» **ACTIVITY**: Only lines holding the word "fontsize" are wanted from the records; copy all of them.

Detected change data
<<<<

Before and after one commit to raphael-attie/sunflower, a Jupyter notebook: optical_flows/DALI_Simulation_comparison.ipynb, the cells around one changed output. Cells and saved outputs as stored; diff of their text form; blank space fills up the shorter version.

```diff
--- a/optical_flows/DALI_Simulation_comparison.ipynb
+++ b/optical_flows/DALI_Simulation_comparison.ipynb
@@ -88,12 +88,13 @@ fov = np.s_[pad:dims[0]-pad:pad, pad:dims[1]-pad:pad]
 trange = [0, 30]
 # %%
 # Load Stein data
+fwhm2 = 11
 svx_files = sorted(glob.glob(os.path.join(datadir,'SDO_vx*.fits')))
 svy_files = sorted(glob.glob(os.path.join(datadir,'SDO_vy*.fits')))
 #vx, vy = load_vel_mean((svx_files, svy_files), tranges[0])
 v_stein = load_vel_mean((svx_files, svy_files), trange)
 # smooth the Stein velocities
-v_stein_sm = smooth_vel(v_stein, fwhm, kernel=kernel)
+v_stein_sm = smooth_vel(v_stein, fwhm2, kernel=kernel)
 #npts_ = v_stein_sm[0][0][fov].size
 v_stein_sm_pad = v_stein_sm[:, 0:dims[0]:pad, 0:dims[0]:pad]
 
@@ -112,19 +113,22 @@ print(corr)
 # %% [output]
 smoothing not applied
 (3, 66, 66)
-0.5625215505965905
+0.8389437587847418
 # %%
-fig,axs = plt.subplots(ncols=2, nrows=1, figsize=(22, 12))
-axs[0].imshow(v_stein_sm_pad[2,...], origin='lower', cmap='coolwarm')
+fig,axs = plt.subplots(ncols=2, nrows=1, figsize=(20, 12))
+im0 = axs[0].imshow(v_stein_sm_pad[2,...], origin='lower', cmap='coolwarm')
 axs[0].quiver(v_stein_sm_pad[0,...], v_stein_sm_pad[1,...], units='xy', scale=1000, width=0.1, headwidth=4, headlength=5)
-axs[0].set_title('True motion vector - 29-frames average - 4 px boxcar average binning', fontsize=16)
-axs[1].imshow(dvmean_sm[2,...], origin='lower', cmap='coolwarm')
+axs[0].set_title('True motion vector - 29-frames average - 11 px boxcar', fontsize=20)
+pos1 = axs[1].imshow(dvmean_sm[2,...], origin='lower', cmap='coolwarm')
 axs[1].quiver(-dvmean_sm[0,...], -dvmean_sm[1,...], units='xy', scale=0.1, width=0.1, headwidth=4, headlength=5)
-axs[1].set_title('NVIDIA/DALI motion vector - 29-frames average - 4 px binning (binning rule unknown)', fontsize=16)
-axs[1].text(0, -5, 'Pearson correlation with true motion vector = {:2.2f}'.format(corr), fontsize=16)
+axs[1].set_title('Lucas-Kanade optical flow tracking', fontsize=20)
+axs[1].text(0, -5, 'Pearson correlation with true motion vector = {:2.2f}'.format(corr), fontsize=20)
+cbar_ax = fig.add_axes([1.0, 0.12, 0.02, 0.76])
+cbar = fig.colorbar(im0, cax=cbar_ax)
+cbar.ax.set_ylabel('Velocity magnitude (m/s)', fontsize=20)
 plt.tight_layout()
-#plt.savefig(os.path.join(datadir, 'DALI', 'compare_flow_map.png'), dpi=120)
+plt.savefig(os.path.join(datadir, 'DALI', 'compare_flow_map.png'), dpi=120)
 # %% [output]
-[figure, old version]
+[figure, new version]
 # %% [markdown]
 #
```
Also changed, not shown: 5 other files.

>>>>

» **ANSWER SECTION**:
-axs[0].set_title('True motion vector - 29-frames average - 4 px boxcar average binning', fontsize=16)
+axs[0].set_title('True motion vector - 29-frames average - 11 px boxcar', fontsize=20)
-axs[1].set_title('NVIDIA/DALI motion vector - 29-frames average - 4 px binning (binning rule unknown)', fontsize=16)
-axs[1].text(0, -5, 'Pearson correlation with true motion vector = {:2.2f}'.format(corr), fontsize=16)
+axs[1].set_title('Lucas-Kanade optical flow tracking', fontsize=20)
+axs[1].text(0, -5, 'Pearson correlation with true motion vector = {:2.2f}'.format(corr), fontsize=20)
+cbar.ax.set_ylabel('Velocity magnitude (m/s)', fontsize=20)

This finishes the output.